An affable actor, he has the ability to bring out light-hearted moments even in the most serious of situations. A comedian with art as his passion and Chaplin for inspiration, he has made his mark in many movies like Chashme Baddur.
When Metrolife caught up with him recently in the City, he had a plethora of thoughts to share. Rakesh has had a propensity for acting ever since his childhood, and converted his passion to profession as he went on to Pune to pursue cinema. Rakesh feels that there is a lack of playwrights and scriptwriters in the theatre industry. “A play is challenging and every role in it is difficult because it is ultimately the progression of the plot. A monologue is also a one actor’s play and poses different challenges due to constant role-switching,” he says.
He says, “One of my plays was Taj Mahal Ka Tender, which is about how Shah Jahan would came back and build the Taj Mahal today if there was a tender floating around. I play the part of the bureaucrat,” he chuckles. “It is a light-hearted play but on the other hand, it is a social comment on corruption.”
He says, “I want the viewers to realise that life doesn’t end even after being unsuccessful. While doing a play in Doha, the entire crowd gave me a roaring applause. One of the members stood up on the table and started clapping. During the interaction, when I asked him what prompted this reaction, he said that he was contemplating suicide as he was in a financial mess but the play made him change his thoughts. Though I savour every moment in my artistic journey as I learn from every act, this has been one of my biggest and most memorable moments.” He struck parallels between cinema and theater and talked about both. “A good film such as Sholay or Chashme Baddur is always for keeps but a good play has a shelf-life. In a play, there are no re-takes or re-shots. The actor has to deliver at that minute,” he says.
“The industry today is such that it is easier for youngsters to come up. There are a lot of avenues and channels where aspiring actors can hope for a good break. However, the industry is very competitive for those who are on the fray of becoming big. A lot of actors are good but to become a great actor, it requires formal school, training, guidance and mentorship. To make an impact, the actor has to touch the audience. The reason that many actors are working mediocre is because the director’s demand is bare minimum. Today, the director looks for ‘quick stuff’ rather than ‘great stuff’ and this should change. The actors aren’t being pushed hard enough,” he says.

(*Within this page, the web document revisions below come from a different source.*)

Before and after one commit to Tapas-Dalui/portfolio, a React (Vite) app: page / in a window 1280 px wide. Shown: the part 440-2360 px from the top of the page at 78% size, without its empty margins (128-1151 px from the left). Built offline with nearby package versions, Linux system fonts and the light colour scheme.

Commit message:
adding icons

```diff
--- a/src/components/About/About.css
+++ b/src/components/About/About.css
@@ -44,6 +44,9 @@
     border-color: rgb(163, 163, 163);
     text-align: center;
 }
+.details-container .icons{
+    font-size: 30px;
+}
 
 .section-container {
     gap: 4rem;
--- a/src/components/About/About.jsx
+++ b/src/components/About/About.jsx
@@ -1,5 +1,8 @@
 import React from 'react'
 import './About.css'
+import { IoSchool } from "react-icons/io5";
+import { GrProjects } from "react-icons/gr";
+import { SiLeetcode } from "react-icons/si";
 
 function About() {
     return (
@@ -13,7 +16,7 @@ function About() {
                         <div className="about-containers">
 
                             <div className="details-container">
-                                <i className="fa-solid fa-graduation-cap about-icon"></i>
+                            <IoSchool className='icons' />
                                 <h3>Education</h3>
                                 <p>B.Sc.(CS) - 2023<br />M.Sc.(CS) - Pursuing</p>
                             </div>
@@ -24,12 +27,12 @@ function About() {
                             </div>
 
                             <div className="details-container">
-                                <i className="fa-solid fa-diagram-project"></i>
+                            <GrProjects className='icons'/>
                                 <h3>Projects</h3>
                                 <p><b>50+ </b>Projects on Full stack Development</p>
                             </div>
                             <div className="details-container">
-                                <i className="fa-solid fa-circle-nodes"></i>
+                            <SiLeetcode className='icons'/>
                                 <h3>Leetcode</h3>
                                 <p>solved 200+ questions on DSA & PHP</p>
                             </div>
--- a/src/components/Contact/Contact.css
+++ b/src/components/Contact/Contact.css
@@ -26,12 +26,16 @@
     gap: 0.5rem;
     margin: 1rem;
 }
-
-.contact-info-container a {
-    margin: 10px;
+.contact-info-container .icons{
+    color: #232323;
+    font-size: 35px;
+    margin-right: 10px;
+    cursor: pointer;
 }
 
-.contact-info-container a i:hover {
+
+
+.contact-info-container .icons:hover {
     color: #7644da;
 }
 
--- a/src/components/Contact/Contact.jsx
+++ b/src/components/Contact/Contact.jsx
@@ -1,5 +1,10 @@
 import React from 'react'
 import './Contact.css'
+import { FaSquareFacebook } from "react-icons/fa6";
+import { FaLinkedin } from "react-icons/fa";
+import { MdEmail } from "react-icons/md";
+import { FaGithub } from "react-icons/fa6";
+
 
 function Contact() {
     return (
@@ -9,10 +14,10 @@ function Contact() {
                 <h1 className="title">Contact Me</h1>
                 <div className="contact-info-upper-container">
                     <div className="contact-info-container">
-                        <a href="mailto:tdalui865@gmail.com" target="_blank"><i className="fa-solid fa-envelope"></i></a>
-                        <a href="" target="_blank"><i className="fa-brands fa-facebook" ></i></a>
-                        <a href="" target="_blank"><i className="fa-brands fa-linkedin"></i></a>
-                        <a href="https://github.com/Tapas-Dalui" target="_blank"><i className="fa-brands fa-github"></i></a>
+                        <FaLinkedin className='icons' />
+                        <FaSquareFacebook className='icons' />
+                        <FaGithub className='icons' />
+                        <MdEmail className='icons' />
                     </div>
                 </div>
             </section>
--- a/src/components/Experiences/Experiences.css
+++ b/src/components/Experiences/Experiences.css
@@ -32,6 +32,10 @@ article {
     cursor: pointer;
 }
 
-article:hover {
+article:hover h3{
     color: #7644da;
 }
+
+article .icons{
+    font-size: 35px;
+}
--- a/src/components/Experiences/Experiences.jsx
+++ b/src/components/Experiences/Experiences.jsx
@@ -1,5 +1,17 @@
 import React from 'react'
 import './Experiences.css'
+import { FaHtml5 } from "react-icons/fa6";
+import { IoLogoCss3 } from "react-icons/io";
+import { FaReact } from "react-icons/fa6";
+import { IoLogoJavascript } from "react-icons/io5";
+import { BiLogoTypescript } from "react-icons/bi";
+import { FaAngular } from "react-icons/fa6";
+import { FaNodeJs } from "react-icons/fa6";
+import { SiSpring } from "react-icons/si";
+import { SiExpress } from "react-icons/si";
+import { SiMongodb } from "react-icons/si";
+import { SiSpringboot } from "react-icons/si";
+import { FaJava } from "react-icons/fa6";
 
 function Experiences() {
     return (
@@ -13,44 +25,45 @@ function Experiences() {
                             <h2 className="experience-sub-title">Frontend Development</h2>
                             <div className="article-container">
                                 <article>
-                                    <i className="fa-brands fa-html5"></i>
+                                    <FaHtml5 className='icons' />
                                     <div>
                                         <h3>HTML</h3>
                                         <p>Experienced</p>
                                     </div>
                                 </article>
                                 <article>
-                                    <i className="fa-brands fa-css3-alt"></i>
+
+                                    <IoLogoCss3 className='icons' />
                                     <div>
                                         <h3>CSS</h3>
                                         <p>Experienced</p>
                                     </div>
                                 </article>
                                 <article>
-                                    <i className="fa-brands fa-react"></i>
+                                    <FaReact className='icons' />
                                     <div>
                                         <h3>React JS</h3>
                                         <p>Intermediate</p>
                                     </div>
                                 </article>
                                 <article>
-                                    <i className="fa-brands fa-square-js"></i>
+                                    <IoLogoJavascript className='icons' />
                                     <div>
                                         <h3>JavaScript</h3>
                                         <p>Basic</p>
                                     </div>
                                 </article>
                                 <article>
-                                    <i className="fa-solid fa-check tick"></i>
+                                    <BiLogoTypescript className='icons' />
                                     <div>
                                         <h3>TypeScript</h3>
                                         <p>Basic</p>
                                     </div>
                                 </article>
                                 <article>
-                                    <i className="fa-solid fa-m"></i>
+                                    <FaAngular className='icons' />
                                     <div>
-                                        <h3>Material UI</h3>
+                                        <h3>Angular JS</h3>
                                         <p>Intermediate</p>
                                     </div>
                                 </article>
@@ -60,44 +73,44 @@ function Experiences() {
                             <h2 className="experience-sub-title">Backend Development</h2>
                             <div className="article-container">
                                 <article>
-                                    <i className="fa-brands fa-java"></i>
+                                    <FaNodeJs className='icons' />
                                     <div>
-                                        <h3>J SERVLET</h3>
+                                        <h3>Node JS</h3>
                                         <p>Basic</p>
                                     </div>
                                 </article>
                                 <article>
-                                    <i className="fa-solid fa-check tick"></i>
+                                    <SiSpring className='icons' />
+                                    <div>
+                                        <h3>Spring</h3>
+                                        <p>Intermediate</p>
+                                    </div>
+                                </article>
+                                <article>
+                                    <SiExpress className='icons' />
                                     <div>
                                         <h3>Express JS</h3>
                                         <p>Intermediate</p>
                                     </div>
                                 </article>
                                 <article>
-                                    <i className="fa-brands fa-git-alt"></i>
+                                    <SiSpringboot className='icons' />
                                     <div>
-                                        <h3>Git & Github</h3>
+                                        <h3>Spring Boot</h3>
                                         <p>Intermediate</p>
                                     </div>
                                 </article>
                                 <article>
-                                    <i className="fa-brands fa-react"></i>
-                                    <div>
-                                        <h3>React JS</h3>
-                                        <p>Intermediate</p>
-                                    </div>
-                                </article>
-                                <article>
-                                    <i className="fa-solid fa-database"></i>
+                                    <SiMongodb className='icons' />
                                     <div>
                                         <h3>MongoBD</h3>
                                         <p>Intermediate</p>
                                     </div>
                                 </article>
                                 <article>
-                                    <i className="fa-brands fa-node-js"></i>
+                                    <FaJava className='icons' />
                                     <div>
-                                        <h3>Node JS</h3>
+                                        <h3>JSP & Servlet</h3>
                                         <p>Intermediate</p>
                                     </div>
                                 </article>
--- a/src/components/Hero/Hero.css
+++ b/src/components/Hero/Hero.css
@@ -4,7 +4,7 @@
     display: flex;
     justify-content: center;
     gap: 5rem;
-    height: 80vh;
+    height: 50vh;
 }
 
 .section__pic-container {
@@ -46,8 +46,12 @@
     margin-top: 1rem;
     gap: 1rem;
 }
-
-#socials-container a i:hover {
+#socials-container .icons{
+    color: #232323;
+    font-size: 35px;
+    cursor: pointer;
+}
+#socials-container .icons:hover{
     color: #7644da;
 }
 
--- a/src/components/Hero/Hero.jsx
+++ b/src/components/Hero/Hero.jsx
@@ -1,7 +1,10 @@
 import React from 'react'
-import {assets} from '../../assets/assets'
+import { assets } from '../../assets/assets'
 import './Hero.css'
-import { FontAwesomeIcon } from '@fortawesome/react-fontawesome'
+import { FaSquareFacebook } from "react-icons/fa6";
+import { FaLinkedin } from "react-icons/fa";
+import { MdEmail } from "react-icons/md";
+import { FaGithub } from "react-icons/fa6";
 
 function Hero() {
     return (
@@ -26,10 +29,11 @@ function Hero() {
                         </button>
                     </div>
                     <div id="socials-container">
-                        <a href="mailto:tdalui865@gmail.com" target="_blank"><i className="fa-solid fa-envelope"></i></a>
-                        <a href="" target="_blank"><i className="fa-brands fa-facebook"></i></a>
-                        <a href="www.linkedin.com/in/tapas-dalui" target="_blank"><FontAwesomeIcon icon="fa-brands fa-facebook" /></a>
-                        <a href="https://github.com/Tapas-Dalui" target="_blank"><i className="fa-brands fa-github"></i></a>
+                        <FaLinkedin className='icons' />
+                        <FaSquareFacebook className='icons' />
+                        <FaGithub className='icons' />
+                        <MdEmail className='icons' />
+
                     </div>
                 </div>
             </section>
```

Rakesh feels that though arts and culture industry has come a long way, a lot more needs to be done. “I feel that corporates have to come forward and spend to promote arts and theatre. It is sad that a lot of companies aren’t pitching in for their promotion,” he adds.